Sony Xperia M Price: €150 Rating: ****
How much do fluidity and high-end features matter on a smartphone? For me, some features (great cameras, large fluent screens) matter quite a bit. But that's not true for everyone and Sony's new four-inch Xperia M device presents a compelling case for a budget smartphone.
For day-to-day use, there is very little you cannot do on this handset. Its engine - a dual-core 1Ghz chip backed up by 1GB of Ram - is actually enough to zip through applications (I didn't notice any lag compared to the beefier Xperia Z2 I currently use).
Its five-megapixel camera, while quite a way off ultrapixel devices from HTC, Apple and Sony's own Z2, is still perfectly decent. I wasn't crazy about the phone's wide 'bezel' (the bit between the screen and the edge) and the four-inch display doesn't really match the best screens on the market. But bear in mind: this phone is a quarter of the price of top-tier handsets. From that perspective, it's hard not to be impressed by the thing.
Portable satellite needs serious savvy
Ross HD portable satellite kit Price: €80 from Aldi Rating: ***
Piecing together a portable satellite kit is a little bit like coming back from Ikea with a boot full of self-assembly wardrobes and shelving units: you had better clear your Saturday afternoon's diary for a twiddlesome adventure in electronic componentry.
Having delved into Ross's portable satellite kit (which has around 25 different parts), I suspect many don't bother and end up spending a further €40 getting a handyman to assemble it. However, if you're feeling brave, there are helpful YouTube videos and online boards to help with the (guaranteed) flummoxing moments.
This kit is designed for caravans, campers or holiday homes. It comes with some channels pre-installed and relays them in high definition. It's worth the hassle if you want TV on the cheap. But for anyone with even mild technophobia, this may be one to avoid.
HP's no-nonsense laptop is all business
HP Elitebook Folio 1040 Price: from 1,750 Rating: ****
HP is all business with this no-nonsense 14-inch laptop. It's slim, it's ultra-powerful and it has a lot of practical, future-proof features that make it a very solid choice of business tool. It doesn't mess around with touchscreens (a dubious enterprise feature) and the default operating system that came on my test model was Windows 7 Pro, which will please 95pc of business users.
As is the norm for machines in this bracket, the laptop's styling incorporates metal casing and a flat keyboard that is easy to type on. It also comes with an Intel i7 chip and a bucketful (8GB) of Ram, while the 'Forcepad' touchpad gives you more finger control (such as the ability to pinch and zoom). There's also a sim-card slot for mobile broadband connectivity (although you can do the same thing by simply using your phone as a mobile hotspot). Other features include a decent anti-glare screen and HP's own encryption technology. The battery life is good, at between six and seven hours. You'll pay quite a bit for this, but it's a high quality work laptop.

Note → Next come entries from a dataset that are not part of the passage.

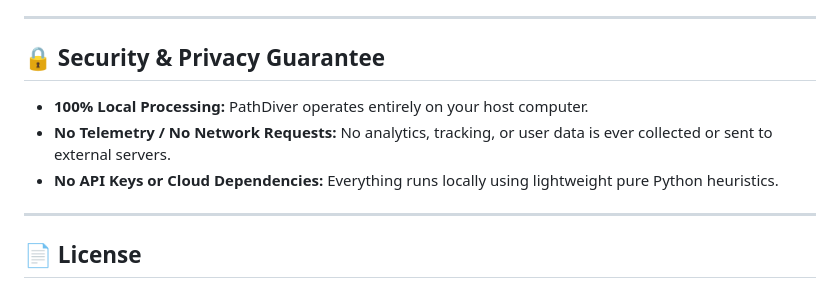
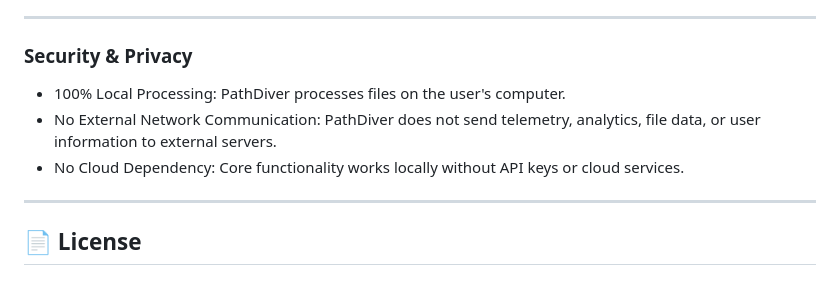
Before and after one commit to shareefahmed2006-star/PathDiver, a Markdown page: README.md, the part around the change. Rendered like a GitHub page.

Commit message:
Revise Security & Privacy Guarantee section
Updated security and privacy section for clarity and consistency.

```diff
--- a/README.md
+++ b/README.md
@@ -83,11 +83,13 @@ Double-click `PathDiver_Offline.html` to run in any browser with zero installati
 
 ---
 
-## 🔒 Security & Privacy Guarantee
+### Security & Privacy
 
-* **100% Local Processing:** PathDiver operates entirely on your host computer.
-* **No Telemetry / No Network Requests:** No analytics, tracking, or user data is ever collected or sent to external servers.
-* **No API Keys or Cloud Dependencies:** Everything runs locally using lightweight pure Python heuristics.
+- 100% Local Processing: PathDiver processes files on the user's computer.
+- No External Network Communication: PathDiver does not send
+  telemetry, analytics, file data, or user information to external servers.
+- No Cloud Dependency: Core functionality works locally without
+  API keys or cloud services.
 
 ---
 
```
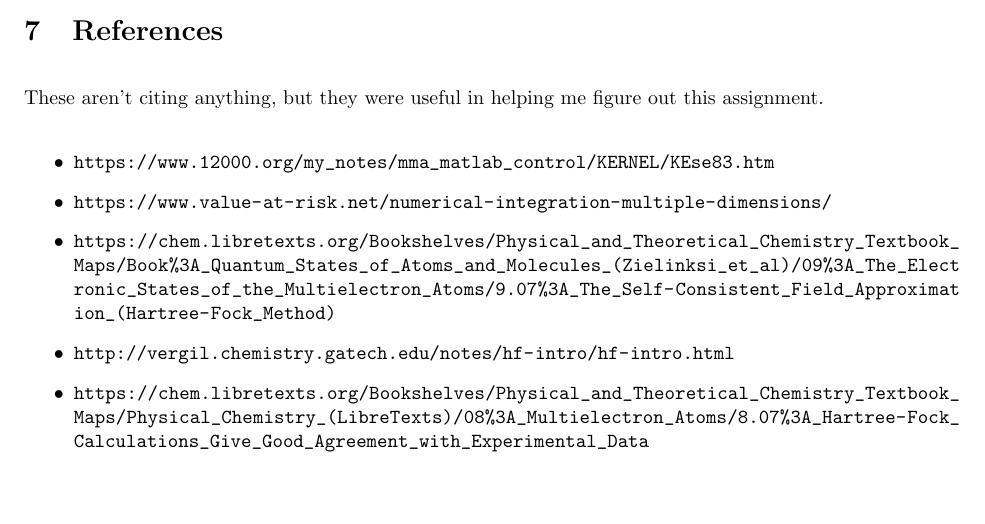
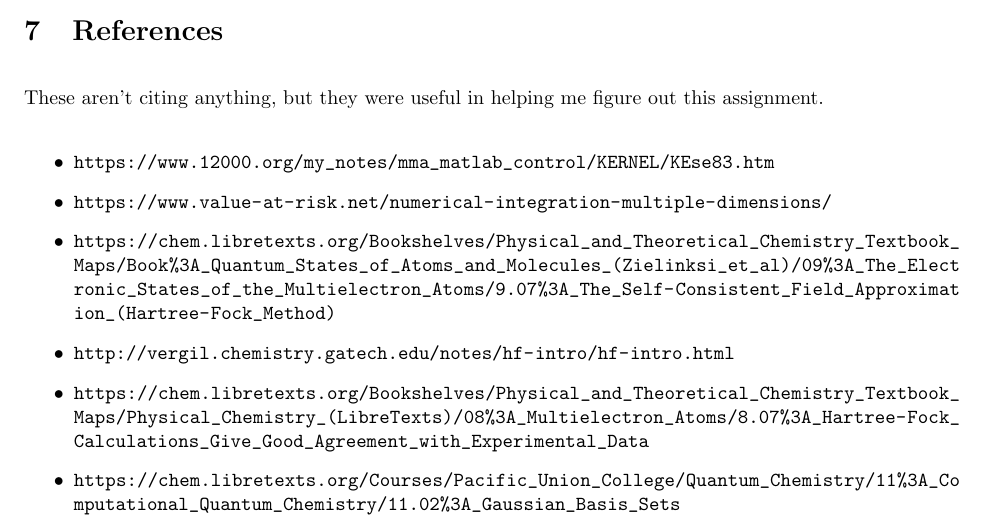
Before and after one commit to umamibeef/UBC-ELEC-542-Coursework, a LaTeX problem sheet (assignment-3/assignment3.tex): part of page 6 of 6, cut so that both start at the same text, the shorter picture padded with empty space. Compiled offline with pdfLaTeX.

Commit message:
Adding reference URL

```diff
--- a/assignment-3/assignment3.tex
+++ b/assignment-3/assignment3.tex
@@ -125,7 +125,7 @@ These aren't citing anything, but they were useful in helping me figure out this
   \item \url{https://chem.libretexts.org/Bookshelves/Physical_and_Theoretical_Chemistry_Textbook_Maps/Book%3A_Quantum_States_of_Atoms_and_Molecules_(Zielinksi_et_al)/09%3A_The_Electronic_States_of_the_Multielectron_Atoms/9.07%3A_The_Self-Consistent_Field_Approximation_(Hartree-Fock_Method)} % good overview of HF
   \item \url{http://vergil.chemistry.gatech.edu/notes/hf-intro/hf-intro.html} % another good overview of HF
   \item \url{https://chem.libretexts.org/Bookshelves/Physical_and_Theoretical_Chemistry_Textbook_Maps/Physical_Chemistry_(LibreTexts)/08%3A_Multielectron_Atoms/8.07%3A_Hartree-Fock_Calculations_Give_Good_Agreement_with_Experimental_Data} % energy extraction
-
+  \item \url{https://chem.libretexts.org/Courses/Pacific_Union_College/Quantum_Chemistry/11%3A_Computational_Quantum_Chemistry/11.02%3A_Gaussian_Basis_Sets} % Gaussian Basis Sets
   % Other not relevant
   % \item https://physics.stackexchange.com/questions/20703/why-does-iteratively-solving-the-hartree-fock-equations-result-in-convergence
   % \item https://scicomp.stackexchange.com/questions/1297/why-does-iteratively-solving-the-hartree-fock-equations-result-in-convergence
```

A budget-sized streaming pocket rocket
Google Chromecast Price: €40 Rating: *****
With video-on-demand services such as Netflix on the up and up, it's hard to think of a more useful budget gadget than Google's Chromecast.
It's a USB-sized dongle that plugs into a television's HDMI port, relaying certain video services from your phone, tablet or laptop. For most, this means an easy way to stream Netflix (which is compatible) onto a TV from a phone or tablet.
The gadget has its own software built in, which connects to your phone once the Chromecast app is downloaded. The set-up process could be a little easier, but once you're up and running, it's a brilliant remedy for your video-on-demand content. It's also completely portable: plug it into any telly or (HD monitor) you like.